I don’t know if anyone else heard it, but the sound of a pregnant pause was clear. There was definite thinking time as we processed the question: “Why do you want to engage? Why does the insurance industry want engagement?”
This week was the latest industry breakfast in the series, with our partner The Insurance Network.
Our meeting began with a detailed and honest conversation from our chair about his company’s telematics product, and the challenge of engaging with new drivers (those paying for the policy are typically parents).
Talk evolved into the difficulty of engaging millennials, and the perceived (more about that later), importance of digital channel communication. After all, unlike traditional telephone call centres, digital channels are continually evolving and there is no end state.
At which point, someone asked why we wanted to engage in the first place, and the room paused…

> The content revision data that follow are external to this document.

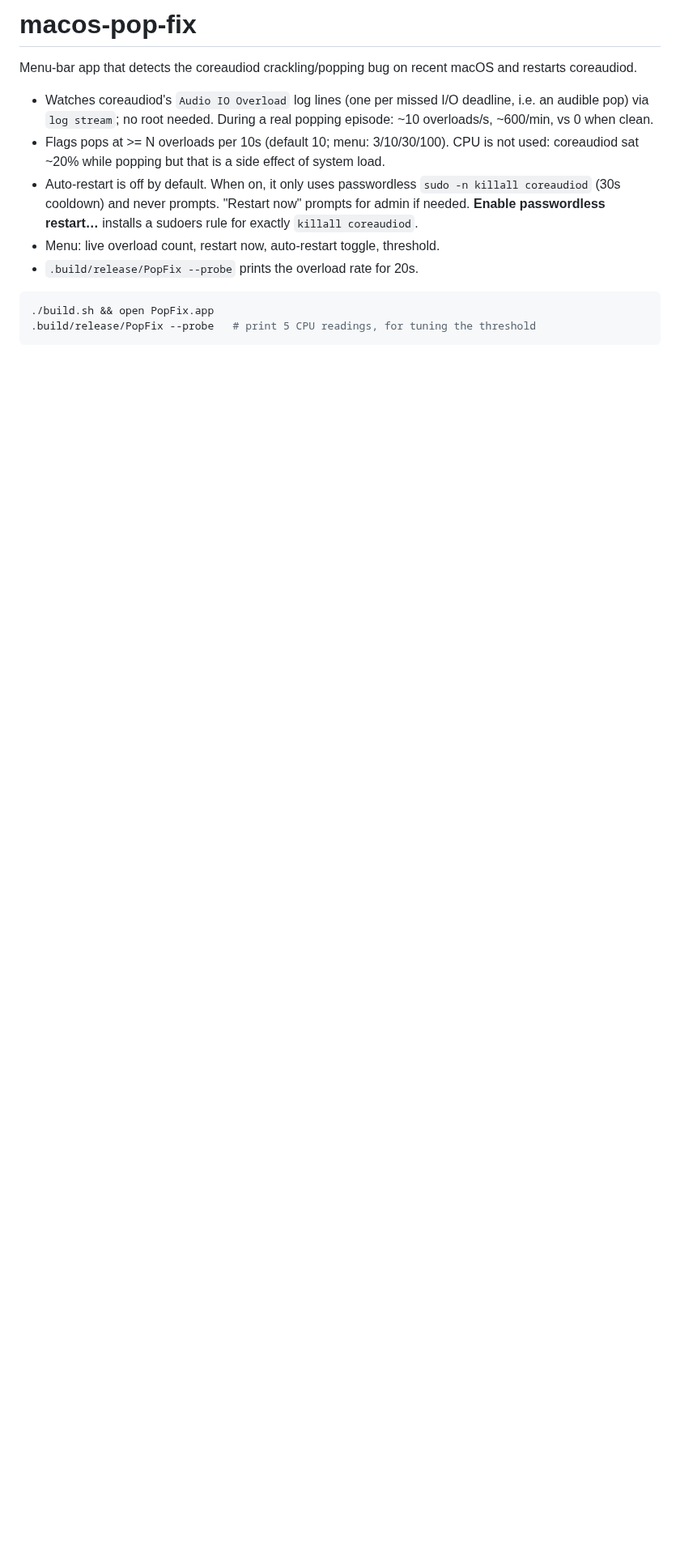
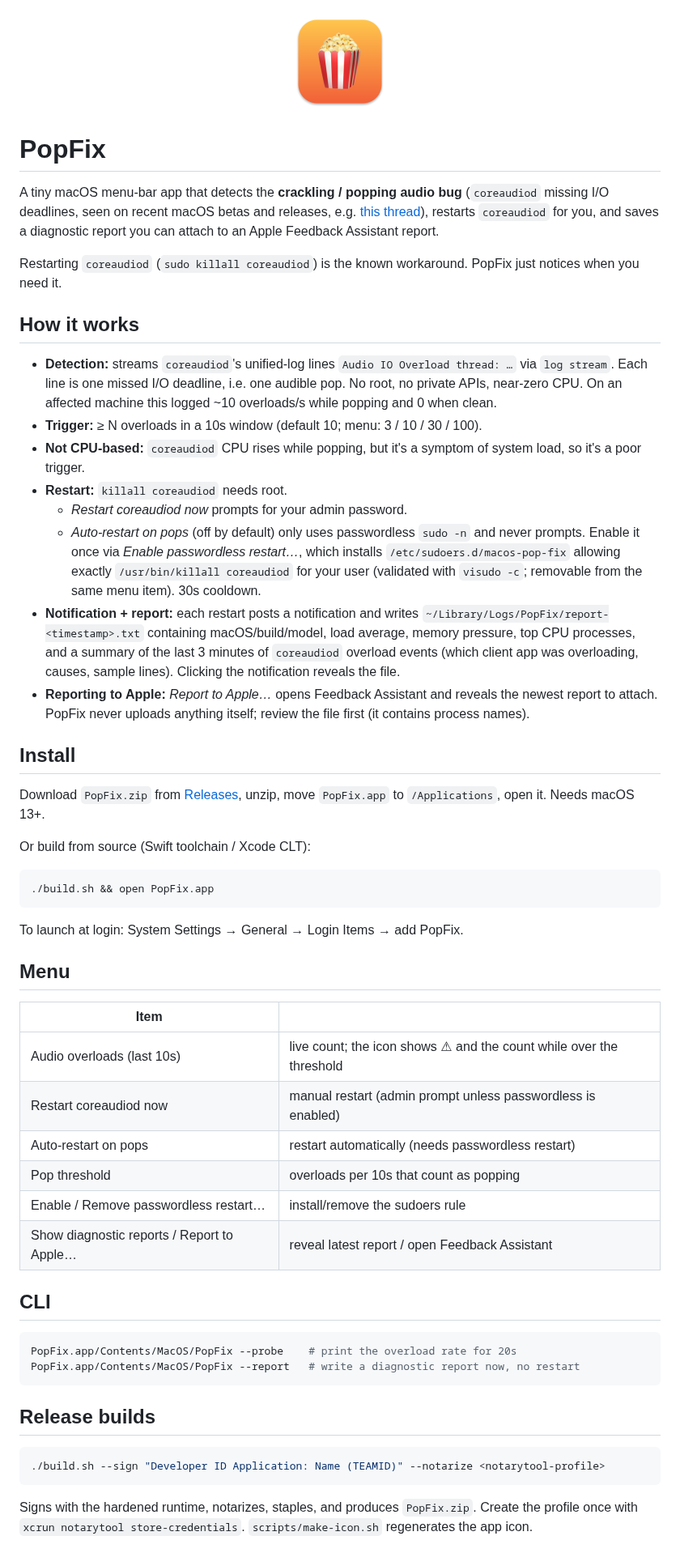
Before and after one commit to builtby-win/macos-pop-fix, a Markdown page: README.md, the part around one of its changes. Shown at 81% size. GitHub-like rendering; pictures changed too: Resources/AppIcon.png (added); blank space fills up the shorter version.

Commit message:
chore(release): app icon, Developer ID signing/notarize build, README, MIT license

````diff
--- a/README.md
+++ b/README.md
@@ -1,14 +1,57 @@
-# macos-pop-fix
+<p align="center"><img src="Resources/AppIcon.png" width="128" alt="PopFix icon"></p>
 
-Menu-bar app that detects the coreaudiod crackling/popping bug on recent macOS and restarts coreaudiod.
+# PopFix
 
-- Watches coreaudiod's `Audio IO Overload` log lines (one per missed I/O deadline, i.e. an audible pop) via `log stream`; no root needed. During a real popping episode: ~10 overloads/s, ~600/min, vs 0 when clean.
-- Flags pops at >= N overloads per 10s (default 10; menu: 3/10/30/100). CPU is not used: coreaudiod sat ~20% while popping but that is a side effect of system load.
-- Auto-restart is off by default. When on, it only uses passwordless `sudo -n killall coreaudiod` (30s cooldown) and never prompts. "Restart now" prompts for admin if needed. **Enable passwordless restart…** installs a sudoers rule for exactly `killall coreaudiod`.
-- Menu: live overload count, restart now, auto-restart toggle, threshold.
-- `.build/release/PopFix --probe` prints the overload rate for 20s.
+A tiny macOS menu-bar app that detects the **crackling / popping audio bug** (`coreaudiod` missing I/O deadlines, seen on recent macOS betas and releases, e.g. [this thread](https://www.reddit.com/r/MacOSBeta/comments/1l7wg5z/cracking_popping_sound_during_audio_playback_on/)), restarts `coreaudiod` for you, and saves a diagnostic report you can attach to an Apple Feedback Assistant report.
+
+Restarting `coreaudiod` (`sudo killall coreaudiod`) is the known workaround. PopFix just notices when you need it.
+
+## How it works
+
+- **Detection:** streams `coreaudiod`'s unified-log lines `Audio IO Overload thread: …` via `log stream`. Each line is one missed I/O deadline, i.e. one audible pop. No root, no private APIs, near-zero CPU. On an affected machine this logged ~10 overloads/s while popping and 0 when clean.
+- **Trigger:** ≥ N overloads in a 10s window (default 10; menu: 3 / 10 / 30 / 100).
+- **Not CPU-based:** `coreaudiod` CPU rises while popping, but it's a symptom of system load, so it's a poor trigger.
+- **Restart:** `killall coreaudiod` needs root.
+  - *Restart coreaudiod now* prompts for your admin password.
+  - *Auto-restart on pops* (off by default) only uses passwordless `sudo -n` and never prompts. Enable it once via *Enable passwordless restart…*, which installs `/etc/sudoers.d/macos-pop-fix` allowing exactly `/usr/bin/killall coreaudiod` for your user (validated with `visudo -c`; removable from the same menu item). 30s cooldown.
+- **Notification + report:** each restart posts a notification and writes `~/Library/Logs/PopFix/report-<timestamp>.txt` containing macOS/build/model, load average, memory pressure, top CPU processes, and a summary of the last 3 minutes of `coreaudiod` overload events (which client app was overloading, causes, sample lines). Clicking the notification reveals the file.
+- **Reporting to Apple:** *Report to Apple…* opens Feedback Assistant and reveals the newest report to attach. PopFix never uploads anything itself; review the file first (it contains process names).
+
+## Install
+
+Download `PopFix.zip` from [Releases](../../releases), unzip, move `PopFix.app` to `/Applications`, open it. Needs macOS 13+.
+
+Or build from source (Swift toolchain / Xcode CLT):
 
 ```sh
 ./build.sh && open PopFix.app
-.build/release/PopFix --probe   # print 5 CPU readings, for tuning the threshold
 ```
+
+To launch at login: System Settings → General → Login Items → add PopFix.
+
+## Menu
+
+| Item | |
+| --- | --- |
+| Audio overloads (last 10s) | live count; the icon shows ⚠︎ and the count while over the threshold |
+| Restart coreaudiod now | manual restart (admin prompt unless passwordless is enabled) |
+| Auto-restart on pops | restart automatically (needs passwordless restart) |
+| Pop threshold | overloads per 10s that count as popping |
+| Enable / Remove passwordless restart… | install/remove the sudoers rule |
+| Show diagnostic reports / Report to Apple… | reveal latest report / open Feedback Assistant |
+
+## CLI
+
+```sh
+PopFix.app/Contents/MacOS/PopFix --probe    # print the overload rate for 20s
+PopFix.app/Contents/MacOS/PopFix --report   # write a diagnostic report now, no restart
+```
+
+## Release builds
+
+```sh
+./build.sh --sign "Developer ID Application: Name (TEAMID)" --notarize <notarytool-profile>
+```
+
+Signs with the hardened runtime, notarizes, staples, and produces `PopFix.zip`. Create the profile once with `xcrun notarytool store-credentials`. `scripts/make-icon.sh` regenerates the app icon.
+
````
Also changed, not shown: other parts of README.md (+6 -0 lines), 7 other files.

Today’s article looks at the importance of engagement during the pre-sales process in the insurance industry. How do we create a positive customer connection when as little as a quarter will get in touch before they buy?
The insurance industry has been historically focused on the transaction, and discussion used to be dominated about internal process improvement. But, with the recent advent of internet-driven big data, all eyes are now on ways to put the customer at the centre, with focus shifting to understanding and creating an emotional connection.
We know that when consumers spend, they’re sure that they get the best value for their money. In insurance, where so much still comes down to price, and where the competition may be £150 less expensive, new or repeat buyers will spend with businesses that they feel good about. They will continue to ignore or even oppose, those that provide them with no value. That’s where engagement, the emotional connection and added value come into play.
Despite digital channel explosion, consumers have become less predictable. The number of ways that they research and engage with our brands has increased. The challenge for insurers is how to understand and manage a quality cross channel experience, when the opportunity to create a relationship can be a split second.
The pre-sales experience is typically coloured by the assumption that insurance is over-priced and dry. During this phase, the sphere of influence has changed. Whereas heavy-hitting influencers used to be CEOs and brands, today’s customers talk to their friends, social media and read reviews before they buy. Typically, these influencers are less partisan that a bought-media advert and brand perception will take a further battering as social media posts concentrate on higher premiums and bad experiences, rather than the added value that their insurers give them.
Yet more doors are shut in our faces when we boost our proactivity. When we try to engage by phone we’re often unanswered because of caller screening. When we try email, we’re lost in junk mail, and when we try SMS the younger generation switch to Snapchat and Instagram.
But that doesn’t mean that we can’t understand customer behaviour during this research period, that we can’t find ways to enter these spheres of influence, or that customers are under the radar until the point of purchase. There’s a trend that the more uncomfortable someone is with a topic, the more likely they are going to be to want to hear a friendly voice, and insurance buyers still like to talk. Today, buyers’ research is likely be digital, but their follow up could be a call centre or web-chat.
When we see, or hear negative brand perception, there’s a risk that we could become reactionary, chasing whichever channel causes us the most problems. A better more positive pre-sales approach is to look to understand all customer touch-points, to realise that every journey will be unique, and that best chance of true engagement is to create a seamless experience in any one of these channels.
Today’s great customer service is seen in the shape of Amazon and John Lewis, where online information, contact channels, feedback and response are slick and joined up. There’s a sense that if insurance customers feel important and fulfilled across any channel, they’re more likely to respond positively to our brand, to share information and to renew.
As an insurer, if we know how the customer is feeling, we can add more value, we can design better products and we can reward. Our loss ratios in fact, share a direct relationship with our engagement.
We’ve long passed the stage where we seriously need to ask why engage needs to happen. But there’s still the difficulty of writing a business case to justify hard spend on the ‘customer experience.’ It still sounds such an ephemeral subject.
So many insurers still have a culture of product-led operations and related customer journeys. As one attendee joked this week: “We should organise ourselves across customer groups rather than product lines. Wouldn’t that be radical?!”
Approach this omni-channel approach as you would any innovation. Be clear about the improvements you’ll be able to measure, and use the customer insight that you already have to justify a different approach and to attract business sponsorship from the beginning.
Insanity is doing the same thing over and over, and expecting different results, said Einstein. It’s time for a change in our customer approach.
A Microsoft Partner, Hitachi Solutions are experienced in implementing the user-friendly, intuitive, and easy-to-integrate Microsoft Dynamics 365 to enable a flexible and consistent approach to customer engagement. With customer insurance histories stored in one place and insight into all past customer interactions, insurance businesses can strengthen their agent engagement and marketing outreach. Read our Indiana Farm case study.
Read more about customer centricity in the insurance market from Hitachi Solutions or Contact Daryl Henwood: email@example.com